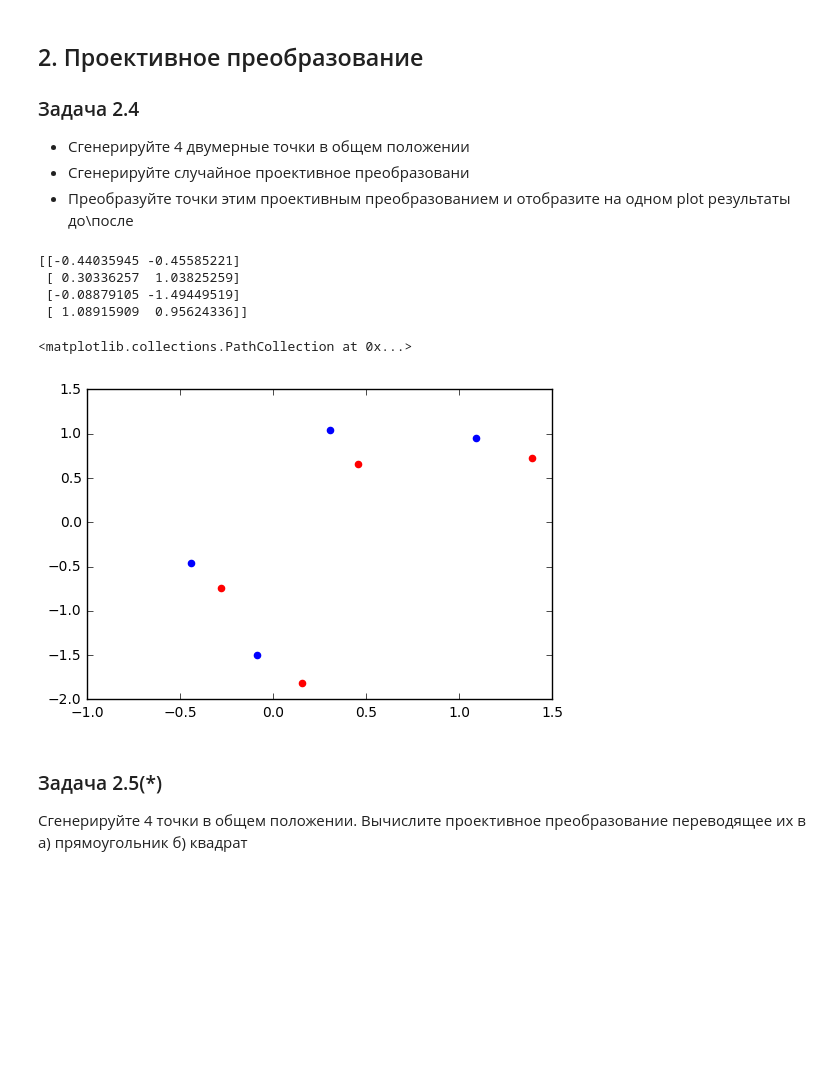
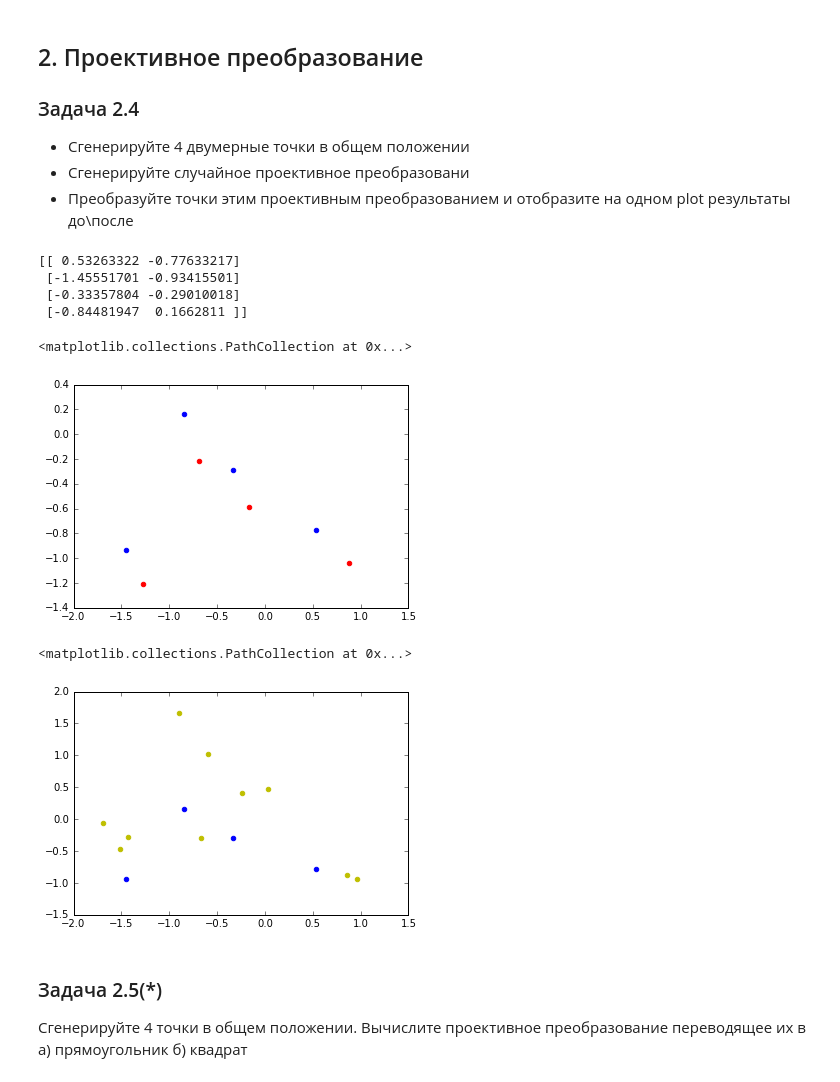
Before and after one commit to vicproon/camgeom, a Jupyter notebook: notebooks/geometry_and_monocular.ipynb, the cells around one changed output. Cells and saved outputs as stored; diff of their text form; code cells hidden in the pictures; blank space fills up the shorter version.

```diff
--- a/notebooks/geometry_and_monocular.ipynb
+++ b/notebooks/geometry_and_monocular.ipynb
@@ -143,21 +164,28 @@ def transform(points, mat):
     return make_normal(np.array([mat.dot(point) for point in homogeneous_points]))
 # %%
 points = np.random.multivariate_normal(np.zeros(2), np.eye(2), 4)
+additional_points = np.random.multivariate_normal(np.zeros(2), np.eye(2), 10)
 print points
 if (False):
     transform_mtx = np.random.rand(3, 3)
 else:
     transform_mtx = np.array([[1.2,-0.04,0.2],[0.12,1,-0.32],[-0.1,0.07,1.1]])
 transformed_points = transform(points, transform_mtx)
 plt.scatter(points[:,0], points[:,1], color='b')
 plt.scatter(transformed_points[:,0], transformed_points[:,1], color='r')
 # %% [output]
-[[-0.44035945 -0.45585221]
- [ 0.30336257  1.03825259]
- [-0.08879105 -1.49449519]
- [ 1.08915909  0.95624336]]
+[[ 0.53263322 -0.77633217]
+ [-1.45551701 -0.93415501]
+ [-0.33357804 -0.29010018]
+ [-0.84481947  0.1662811 ]]
 <matplotlib.collections.PathCollection at 0x...>
-[figure, old version]
+[figure, new version]
+# %%
+plt.scatter(points[:,0], points[:,1], color='b')
+plt.scatter(additional_points[:,0], additional_points[:,1], color='y')
+# %% [output]
+<matplotlib.collections.PathCollection at 0x...>
+[figure, added]
 # %% [markdown]
 ### Задача 2.5(*)
 Сгенерируйте 4 точки в общем положении. Вычислите проективное преобразование переводящее их в
```
Also changed, not shown: parts of 14 cells of this notebook, 1 other file.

=======

Task prompt:
From the first line above to the last, reproduce the records exactly but without the pictures.

Answer for this exercise:
Before and after one commit to vicproon/camgeom, a Jupyter notebook: notebooks/geometry_and_monocular.ipynb, the cells around one changed output. Cells and saved outputs as stored; diff of their text form; code cells hidden in the pictures; blank space fills up the shorter version.

```diff
--- a/notebooks/geometry_and_monocular.ipynb
+++ b/notebooks/geometry_and_monocular.ipynb
@@ -143,21 +164,28 @@ def transform(points, mat):
     return make_normal(np.array([mat.dot(point) for point in homogeneous_points]))
 # %%
 points = np.random.multivariate_normal(np.zeros(2), np.eye(2), 4)
+additional_points = np.random.multivariate_normal(np.zeros(2), np.eye(2), 10)
 print points
 if (False):
     transform_mtx = np.random.rand(3, 3)
 else:
     transform_mtx = np.array([[1.2,-0.04,0.2],[0.12,1,-0.32],[-0.1,0.07,1.1]])
 transformed_points = transform(points, transform_mtx)
 plt.scatter(points[:,0], points[:,1], color='b')
 plt.scatter(transformed_points[:,0], transformed_points[:,1], color='r')
 # %% [output]
-[[-0.44035945 -0.45585221]
- [ 0.30336257  1.03825259]
- [-0.08879105 -1.49449519]
- [ 1.08915909  0.95624336]]
+[[ 0.53263322 -0.77633217]
+ [-1.45551701 -0.93415501]
+ [-0.33357804 -0.29010018]
+ [-0.84481947  0.1662811 ]]
 <matplotlib.collections.PathCollection at 0x...>
-[figure, old version]
+[figure, new version]
+# %%
+plt.scatter(points[:,0], points[:,1], color='b')
+plt.scatter(additional_points[:,0], additional_points[:,1], color='y')
+# %% [output]
+<matplotlib.collections.PathCollection at 0x...>
+[figure, added]
 # %% [markdown]
 ### Задача 2.5(*)
 Сгенерируйте 4 точки в общем положении. Вычислите проективное преобразование переводящее их в
```
Also changed, not shown: parts of 14 cells of this notebook, 1 other file.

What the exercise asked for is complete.